Almost everything is made up of atoms. Actually, the stuff that is not made up of atoms is  a bigger share of the Universe but most of the stuff I care about is made of atoms. Things like galaxies, stars, planets, mountains, oranges, cows, water, people, ... Anyway, at the center of atoms there are atomic nuclei and those are made of particles called neutrons and protons. Those, by their turn, are made of other particles called quarks and gluons. My main research interest it to understand how quark and gluons behave: why don't they ever leave the protons and neutrons? how their motion generates the force between protons and neutrons that keep atomic nuclei together? what happens when protons and neutrons are squeezed into a small volume? For this I use all the tools at my disposal, from some beautiful mathematics to phenomenological models and large scale numerical analysis. A flavor of these efforts is given by the review articles and talks below.

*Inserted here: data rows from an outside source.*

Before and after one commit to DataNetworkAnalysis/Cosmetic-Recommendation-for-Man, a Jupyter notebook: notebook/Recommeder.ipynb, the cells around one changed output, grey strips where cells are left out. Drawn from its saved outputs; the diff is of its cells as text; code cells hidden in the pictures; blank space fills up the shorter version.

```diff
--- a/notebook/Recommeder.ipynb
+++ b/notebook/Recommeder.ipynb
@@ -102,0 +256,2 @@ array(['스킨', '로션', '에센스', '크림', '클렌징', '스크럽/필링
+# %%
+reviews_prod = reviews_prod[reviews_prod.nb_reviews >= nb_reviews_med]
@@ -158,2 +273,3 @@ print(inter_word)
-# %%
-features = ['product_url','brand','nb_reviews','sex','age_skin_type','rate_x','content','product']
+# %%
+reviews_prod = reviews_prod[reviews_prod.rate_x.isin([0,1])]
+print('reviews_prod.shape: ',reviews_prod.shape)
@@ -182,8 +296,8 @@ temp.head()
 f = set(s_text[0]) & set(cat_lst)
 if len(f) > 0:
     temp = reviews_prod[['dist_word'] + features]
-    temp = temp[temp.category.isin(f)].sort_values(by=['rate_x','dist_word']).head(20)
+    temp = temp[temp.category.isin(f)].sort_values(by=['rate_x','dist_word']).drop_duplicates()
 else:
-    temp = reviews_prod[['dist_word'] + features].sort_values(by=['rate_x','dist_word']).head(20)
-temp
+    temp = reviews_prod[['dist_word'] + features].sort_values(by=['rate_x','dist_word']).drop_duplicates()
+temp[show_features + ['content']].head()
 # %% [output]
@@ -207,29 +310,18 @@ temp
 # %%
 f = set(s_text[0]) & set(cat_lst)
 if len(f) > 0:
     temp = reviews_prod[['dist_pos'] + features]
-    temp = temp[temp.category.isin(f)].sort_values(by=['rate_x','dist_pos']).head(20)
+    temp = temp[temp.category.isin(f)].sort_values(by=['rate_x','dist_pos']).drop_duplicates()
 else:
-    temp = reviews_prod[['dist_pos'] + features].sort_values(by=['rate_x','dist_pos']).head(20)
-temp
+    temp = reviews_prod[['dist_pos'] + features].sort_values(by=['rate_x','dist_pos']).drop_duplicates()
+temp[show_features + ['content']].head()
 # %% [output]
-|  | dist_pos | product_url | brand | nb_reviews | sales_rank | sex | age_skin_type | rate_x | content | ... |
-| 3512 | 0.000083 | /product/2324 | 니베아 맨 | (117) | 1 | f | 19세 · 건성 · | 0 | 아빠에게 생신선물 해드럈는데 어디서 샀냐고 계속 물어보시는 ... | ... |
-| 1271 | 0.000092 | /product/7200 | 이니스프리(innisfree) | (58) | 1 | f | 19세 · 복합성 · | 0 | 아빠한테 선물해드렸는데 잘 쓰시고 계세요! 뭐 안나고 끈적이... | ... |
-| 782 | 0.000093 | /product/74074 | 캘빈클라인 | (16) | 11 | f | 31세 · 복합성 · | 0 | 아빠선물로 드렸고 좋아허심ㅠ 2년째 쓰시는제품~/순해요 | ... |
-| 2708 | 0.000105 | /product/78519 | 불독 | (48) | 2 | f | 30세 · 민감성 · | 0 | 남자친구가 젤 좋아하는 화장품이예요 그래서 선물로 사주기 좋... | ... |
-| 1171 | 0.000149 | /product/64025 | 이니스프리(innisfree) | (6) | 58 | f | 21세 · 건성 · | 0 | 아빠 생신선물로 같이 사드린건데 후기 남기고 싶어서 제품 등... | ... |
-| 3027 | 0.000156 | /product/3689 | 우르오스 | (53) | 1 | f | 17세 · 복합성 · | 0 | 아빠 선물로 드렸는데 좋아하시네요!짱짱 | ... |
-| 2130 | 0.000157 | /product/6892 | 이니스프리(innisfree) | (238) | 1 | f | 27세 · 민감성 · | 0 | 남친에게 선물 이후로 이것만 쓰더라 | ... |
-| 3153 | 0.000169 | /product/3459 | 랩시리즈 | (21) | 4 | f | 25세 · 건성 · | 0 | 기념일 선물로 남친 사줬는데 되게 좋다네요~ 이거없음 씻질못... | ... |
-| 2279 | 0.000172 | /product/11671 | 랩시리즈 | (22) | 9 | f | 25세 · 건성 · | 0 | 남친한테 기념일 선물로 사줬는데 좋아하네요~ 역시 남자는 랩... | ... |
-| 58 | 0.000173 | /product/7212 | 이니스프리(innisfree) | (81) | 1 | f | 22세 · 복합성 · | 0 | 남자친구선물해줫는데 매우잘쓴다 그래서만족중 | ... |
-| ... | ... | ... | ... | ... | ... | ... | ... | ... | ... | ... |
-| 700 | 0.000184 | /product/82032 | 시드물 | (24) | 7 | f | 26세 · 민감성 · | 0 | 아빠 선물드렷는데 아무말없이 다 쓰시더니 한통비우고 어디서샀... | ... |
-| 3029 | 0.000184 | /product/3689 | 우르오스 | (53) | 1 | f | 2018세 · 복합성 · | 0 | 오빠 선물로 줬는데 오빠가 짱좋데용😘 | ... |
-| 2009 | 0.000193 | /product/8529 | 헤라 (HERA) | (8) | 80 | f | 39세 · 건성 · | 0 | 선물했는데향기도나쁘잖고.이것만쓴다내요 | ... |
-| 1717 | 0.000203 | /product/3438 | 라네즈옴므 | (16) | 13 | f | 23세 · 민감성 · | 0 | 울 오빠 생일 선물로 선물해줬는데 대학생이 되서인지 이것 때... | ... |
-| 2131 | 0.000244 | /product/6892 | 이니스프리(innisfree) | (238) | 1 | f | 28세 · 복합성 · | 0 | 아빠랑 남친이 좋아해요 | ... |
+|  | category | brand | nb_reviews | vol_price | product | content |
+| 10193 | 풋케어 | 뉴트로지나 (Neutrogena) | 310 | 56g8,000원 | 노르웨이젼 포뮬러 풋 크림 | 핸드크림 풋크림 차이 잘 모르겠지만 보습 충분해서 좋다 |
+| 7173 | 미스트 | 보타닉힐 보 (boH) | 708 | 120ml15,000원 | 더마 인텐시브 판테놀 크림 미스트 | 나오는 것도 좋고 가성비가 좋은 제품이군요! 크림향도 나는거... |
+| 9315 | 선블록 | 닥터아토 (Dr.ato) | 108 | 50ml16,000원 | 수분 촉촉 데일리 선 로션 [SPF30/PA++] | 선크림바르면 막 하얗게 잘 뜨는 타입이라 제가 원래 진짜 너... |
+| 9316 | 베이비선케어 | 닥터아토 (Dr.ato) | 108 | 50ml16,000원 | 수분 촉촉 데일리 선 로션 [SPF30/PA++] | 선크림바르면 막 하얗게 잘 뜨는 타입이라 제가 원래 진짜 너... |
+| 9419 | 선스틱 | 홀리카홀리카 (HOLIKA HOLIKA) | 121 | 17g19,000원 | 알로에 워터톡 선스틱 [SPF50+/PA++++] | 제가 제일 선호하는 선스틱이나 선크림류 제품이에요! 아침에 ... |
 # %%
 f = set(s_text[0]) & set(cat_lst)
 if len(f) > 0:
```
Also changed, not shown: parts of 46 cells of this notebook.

A recent colloquium about the calculations of nuclear forces from first principles.
A review describing the use of effective field theories to nuclear physics.
Two for the price of one: a talk about cold polarized atoms in traps and a mechanism for the cooling of nuetron stars.